Start of DATA FOR THIS TASK
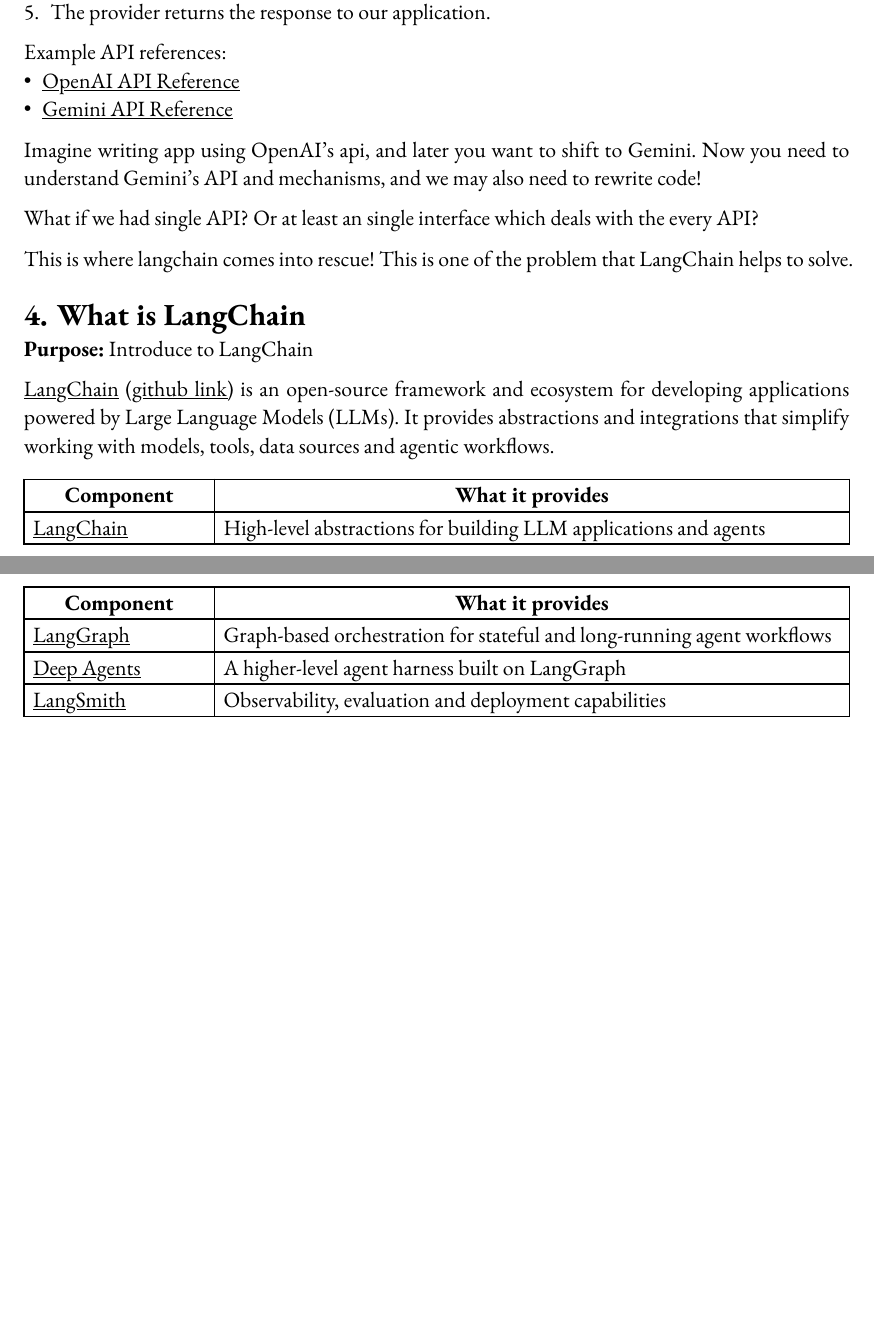
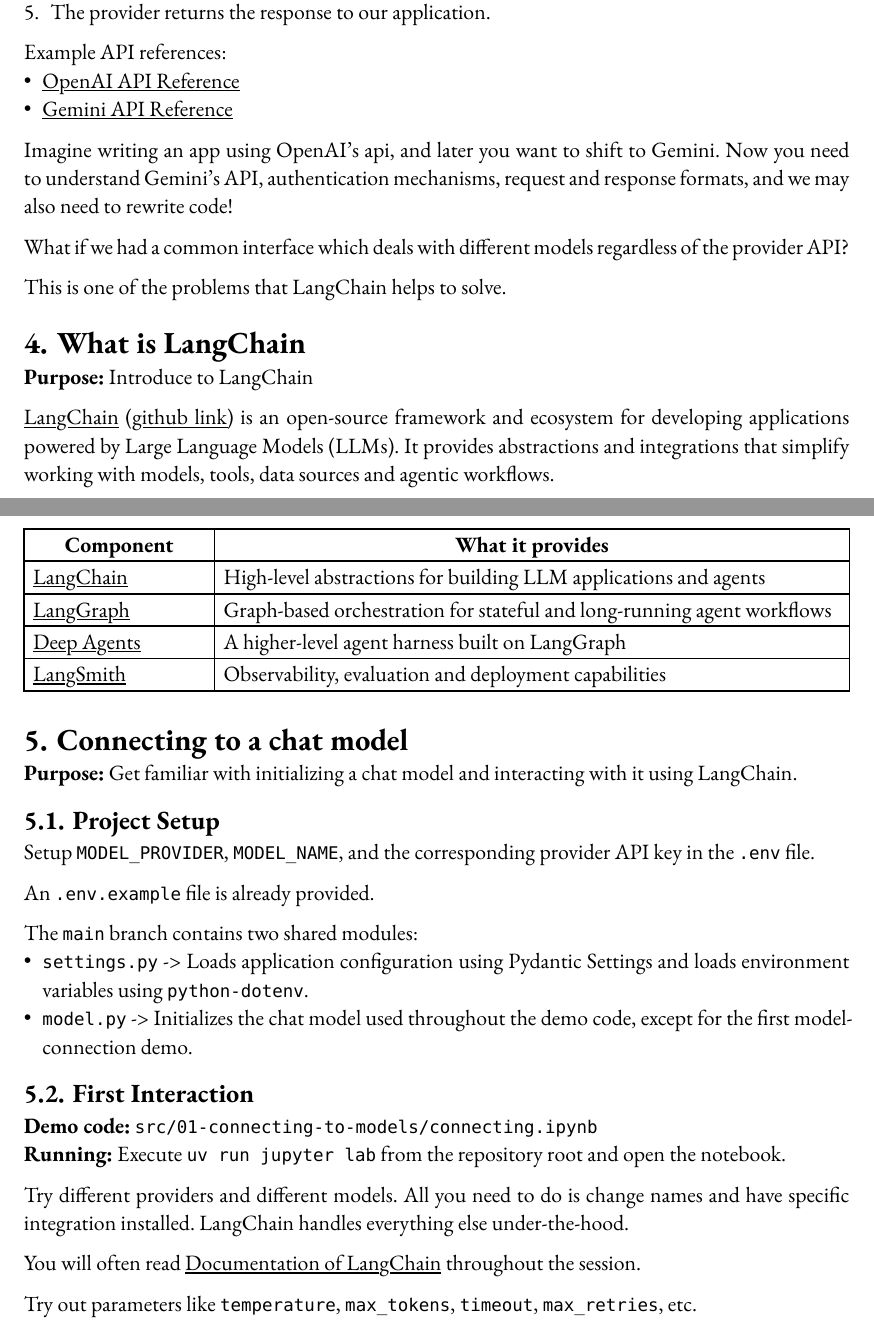
Before and after one commit to kshku/LangChain-Workshop, a Typst document (session.typ): two parts of pages 2 and 3 of 3, joined at a grey line, cut so that both start at the same text, the shorter picture padded with empty space. The pictures show the PDF file session.pdf that the author committed with the source.

Commit message:
connecting to a model

```diff
--- a/session.typ
+++ b/session.typ
@@ -106,14 +106,12 @@
 - #link("https://developers.openai.com/api/reference")[OpenAI API Reference]
 - #link("https://aistudio.google.com/api-reference")[Gemini API Reference]
 
-Imagine writing app using OpenAI's api, and later you want to shift to Gemini.
-Now you need to understand Gemini's API and mechanisms, and we may also need to rewrite code!
+Imagine writing an app using OpenAI's api, and later you want to shift to Gemini.
+Now you need to understand Gemini's API, authentication mechanisms, request and response formats, and we may also need to rewrite code!
 
-What if we had single API?
-Or at least an single interface which deals with the every API?
+What if we had a common interface which deals with different models regardless of the provider API?
 
-This is where langchain comes into rescue!
-This is one of the problem that LangChain helps to solve.
+This is one of the problems that LangChain helps to solve.
 
 = What is LangChain
 *Purpose:* Introduce to LangChain
@@ -131,3 +129,27 @@
   link("https://github.com/langchain-ai/deepagents")[Deep Agents], [A higher-level agent harness built on LangGraph],
   link("https://docs.langchain.com/langsmith/home")[LangSmith], [Observability, evaluation and deployment capabilities],
 )
+
+= Connecting to a chat model
+*Purpose:* Get familiar with initializing a chat model and interacting with it using LangChain.
+
+== Project Setup
+Setup `MODEL_PROVIDER`, `MODEL_NAME`, and the corresponding provider API key in the `.env` file.
+
+An `.env.example` file is already provided.
+
+The `main` branch contains two shared modules:
+- `settings.py` -> Loads application configuration using Pydantic Settings and loads environment variables using `python-dotenv`.
+- `model.py` -> Initializes the chat model used throughout the demo code, except for the first model-connection demo.
+
+== First Interaction
+*Demo code:* `src/01-connecting-to-models/connecting.ipynb` \
+*Running:* Execute `uv run jupyter lab` from the repository root and open the notebook.
+
+Try different providers and different models.
+All you need to do is change names and have specific integration installed.
+LangChain handles everything else under-the-hood.
+
+You will often read #link("https://docs.langchain.com/")[Documentation of LangChain] throughout the session.
+
+Try out parameters like `temperature`, `max_tokens`, `timeout`, `max_retries`, etc.
```
Also changed, not shown: session.pdf, session.typ (2 more changed lines).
End of DATA FOR THIS TASK
-- TRY IT --
Read the entries above, then pull out the lines that include "models".

-- YOUR SOLUTION --
+What if we had a common interface which deals with different models regardless of the provider API?
+*Demo code:* `src/01-connecting-to-models/connecting.ipynb` \
+Try different providers and different models.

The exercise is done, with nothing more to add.